Film Funding | Reports

East Coast Hollywood

1 May , 2005  

Written by Emily Lysaght | Posted by:

Proposed tax incentives aim to fix Rhode Island as one of the most competitive locations for film and television productions.

Is Rhode Island on the brink of becoming the next Hollywood? The buzz around the Ocean State is that it will at least give Tinseltown a run for its money if new legislation recently announced is passed. At a March press conference complete with popcorn, movie clips, and director’s chairs, Speaker of the House William J. Murphy announced new legislation that would provide tax incentives to film and television companies who bring their productions to Rhode Island. Under the new bill (2005 – H6201), production companies would not have to pay the state’s 7-percent sales tax if they spend at least $300,000 and will also be exempt from paying most of Rhode Island’s 6-percent hotel tax. To the delight of the state’s crew base, there is also an incentive to hire locally with an employment tax credit that would exempt companies from 10 to 20 percent of its payroll taxes for all Rhode Island citizens who they employ.

With the help of Steven Feinberg, Director of the Rhode Island Film & Television office, the smallest state in the nation is already home to Showtime’s new drama series, "Brotherhood," which is scheduled to shoot all 11 episodes of the first season entirely in Rhode Island. Originally, the "Brotherhood" team planned to shoot in Providence for only four days before heading up to Toronto, but Feinberg convinced them to shoot the entire pilot in Rhode Island, bringing close to four million dollars into the local economy. When they resume shooting this summer, each episode is expected to bring in two million dollars for a total of approximately 26 million dollars going into the local economy. "Fifteen months ago, if you would have told me we would be shooting the entire series in Rhode Island, I would have said no way," series creator Blake Masters said at the press conference. With these new incentives, what seemed impossible is now a reality.

Speaking before those who gathered to hear the exciting announcement, Feinberg, who grew up in Cranston, deemed Rhode Island "the smallest state with the greatest backlot." While it takes less than an hour to drive across the state, it is what is within its borders that makes Rhode Island so cinematically desirable. Beautiful beaches, country farms, antique mansions, and cobblestone streets all contribute to its charm. Not to mention its beautiful capital. In perhaps the most celebrated local film, "Dumb and Dumber," Lloyd asks Harry, "How far have we gone?" and Harry replies "well, according to the map we’ve only gone four inches." "That is twice the size of Rhode Island," chuckled Senate President Joseph A. Montalbano after quoting the film. He added that this new legislation would truly "put Rhode Island on the map," as far as film and television production is concerned.

Directors Michael Corrente and Bobby Farrelly were also in attendance and spoke of their excitement for the potential this legislation gives their home state. Corrente congratulated Feinberg on doing an amazing job since accepting the position one year ago. He also announced his plan to bring his next film, a drama about former mayor Buddy Cianci that will possibly star Paul Giamatti, to Rhode Island this summer if the proposed tax incentives are available.

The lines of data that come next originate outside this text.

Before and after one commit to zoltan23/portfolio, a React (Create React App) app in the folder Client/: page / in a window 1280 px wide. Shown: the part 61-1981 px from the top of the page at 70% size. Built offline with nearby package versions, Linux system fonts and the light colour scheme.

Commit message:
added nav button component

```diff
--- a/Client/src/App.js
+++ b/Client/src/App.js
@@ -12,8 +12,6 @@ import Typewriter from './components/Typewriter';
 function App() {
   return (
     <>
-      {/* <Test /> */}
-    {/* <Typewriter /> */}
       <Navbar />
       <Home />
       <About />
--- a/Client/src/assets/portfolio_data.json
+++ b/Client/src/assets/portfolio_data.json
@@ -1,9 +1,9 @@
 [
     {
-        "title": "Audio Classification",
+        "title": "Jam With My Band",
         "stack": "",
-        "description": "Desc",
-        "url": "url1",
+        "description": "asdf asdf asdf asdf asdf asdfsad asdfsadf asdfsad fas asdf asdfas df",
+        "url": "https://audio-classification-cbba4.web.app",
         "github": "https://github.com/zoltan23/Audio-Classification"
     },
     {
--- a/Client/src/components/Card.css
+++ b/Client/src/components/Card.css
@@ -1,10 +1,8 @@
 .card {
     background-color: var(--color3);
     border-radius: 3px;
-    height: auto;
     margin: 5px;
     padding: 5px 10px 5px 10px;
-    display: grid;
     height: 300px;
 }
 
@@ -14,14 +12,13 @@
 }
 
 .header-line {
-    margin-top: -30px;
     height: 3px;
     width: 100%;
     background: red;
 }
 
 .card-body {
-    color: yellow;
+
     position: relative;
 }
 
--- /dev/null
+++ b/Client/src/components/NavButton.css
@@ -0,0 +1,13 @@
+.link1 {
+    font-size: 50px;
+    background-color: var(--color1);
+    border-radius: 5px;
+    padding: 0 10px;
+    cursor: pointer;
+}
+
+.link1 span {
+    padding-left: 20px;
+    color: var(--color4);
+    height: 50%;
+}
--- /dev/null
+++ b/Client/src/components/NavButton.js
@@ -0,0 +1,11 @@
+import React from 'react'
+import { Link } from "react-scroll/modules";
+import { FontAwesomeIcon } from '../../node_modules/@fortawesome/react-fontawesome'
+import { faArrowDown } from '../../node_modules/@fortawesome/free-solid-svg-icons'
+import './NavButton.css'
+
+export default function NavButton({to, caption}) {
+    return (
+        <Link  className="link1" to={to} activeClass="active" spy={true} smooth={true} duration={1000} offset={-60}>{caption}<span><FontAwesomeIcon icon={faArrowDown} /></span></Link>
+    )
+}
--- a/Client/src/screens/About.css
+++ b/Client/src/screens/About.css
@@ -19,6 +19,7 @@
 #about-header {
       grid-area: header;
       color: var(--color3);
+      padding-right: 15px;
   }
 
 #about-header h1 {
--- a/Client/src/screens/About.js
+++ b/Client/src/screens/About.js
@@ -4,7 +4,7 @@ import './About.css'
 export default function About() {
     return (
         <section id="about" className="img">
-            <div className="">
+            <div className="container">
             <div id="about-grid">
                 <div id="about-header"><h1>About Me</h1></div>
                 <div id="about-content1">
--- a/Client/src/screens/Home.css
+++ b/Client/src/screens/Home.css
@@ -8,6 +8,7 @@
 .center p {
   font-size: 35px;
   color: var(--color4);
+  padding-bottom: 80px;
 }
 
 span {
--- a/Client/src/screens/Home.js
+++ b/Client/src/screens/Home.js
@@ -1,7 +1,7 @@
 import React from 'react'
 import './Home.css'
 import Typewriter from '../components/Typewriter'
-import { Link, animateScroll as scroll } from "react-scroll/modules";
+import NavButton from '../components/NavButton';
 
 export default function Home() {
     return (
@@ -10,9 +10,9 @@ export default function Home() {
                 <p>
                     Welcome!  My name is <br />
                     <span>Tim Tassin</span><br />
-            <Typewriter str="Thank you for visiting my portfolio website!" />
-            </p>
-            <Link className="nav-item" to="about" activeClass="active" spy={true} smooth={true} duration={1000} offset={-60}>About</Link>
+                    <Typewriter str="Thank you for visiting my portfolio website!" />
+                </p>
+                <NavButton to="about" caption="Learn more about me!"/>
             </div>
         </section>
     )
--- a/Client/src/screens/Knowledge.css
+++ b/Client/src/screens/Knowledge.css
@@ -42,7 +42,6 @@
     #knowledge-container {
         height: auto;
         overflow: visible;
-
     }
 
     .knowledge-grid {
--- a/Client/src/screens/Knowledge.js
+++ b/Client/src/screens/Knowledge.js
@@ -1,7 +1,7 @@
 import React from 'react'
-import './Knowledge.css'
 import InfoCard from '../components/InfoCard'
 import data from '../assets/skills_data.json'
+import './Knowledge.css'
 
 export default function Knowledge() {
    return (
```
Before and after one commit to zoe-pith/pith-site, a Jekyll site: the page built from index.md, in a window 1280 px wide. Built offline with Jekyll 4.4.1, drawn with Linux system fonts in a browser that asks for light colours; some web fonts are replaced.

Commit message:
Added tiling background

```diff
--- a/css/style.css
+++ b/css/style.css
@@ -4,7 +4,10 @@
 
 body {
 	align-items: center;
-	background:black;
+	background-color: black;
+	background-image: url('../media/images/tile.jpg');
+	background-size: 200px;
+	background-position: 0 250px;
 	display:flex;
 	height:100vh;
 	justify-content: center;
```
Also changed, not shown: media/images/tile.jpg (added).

Bobby Farrelly who, along with his brother Peter, recently wrapped their newest comedy "Fever Pitch," starring Drew Barrymore and Jimmy Fallon, said they had to shoot most of the film in Toronto because studios only care about making a profit and have rarely given the green light to shoot in Rhode Island in the past. "This will level the playing field," he noted but went on to suggest building a more skilled workforce in Rhode Island so crewmembers do not need to be brought in from outside the state. He also mentioned the importance of creating a major sound stage and having more available equipment rentals. This legislation has the potential to bring a deluge of film and television productions to Rhode Island but, as Farrelly suggests, "we need to be ready for it."

Legislation that will offer a variety of tax credits to TV and movie companies filming in Rhode Island was heard by the House Committee on Finance on Thursday, April 7. See the press release at For the full text of the bill, see or

Legislation that will offer a variety of tax credits to TV and movie companies filming in Rhode Island was heard by the House Committee on Finance on Thursday, April 7. See the press release at For the full text of the bill, see or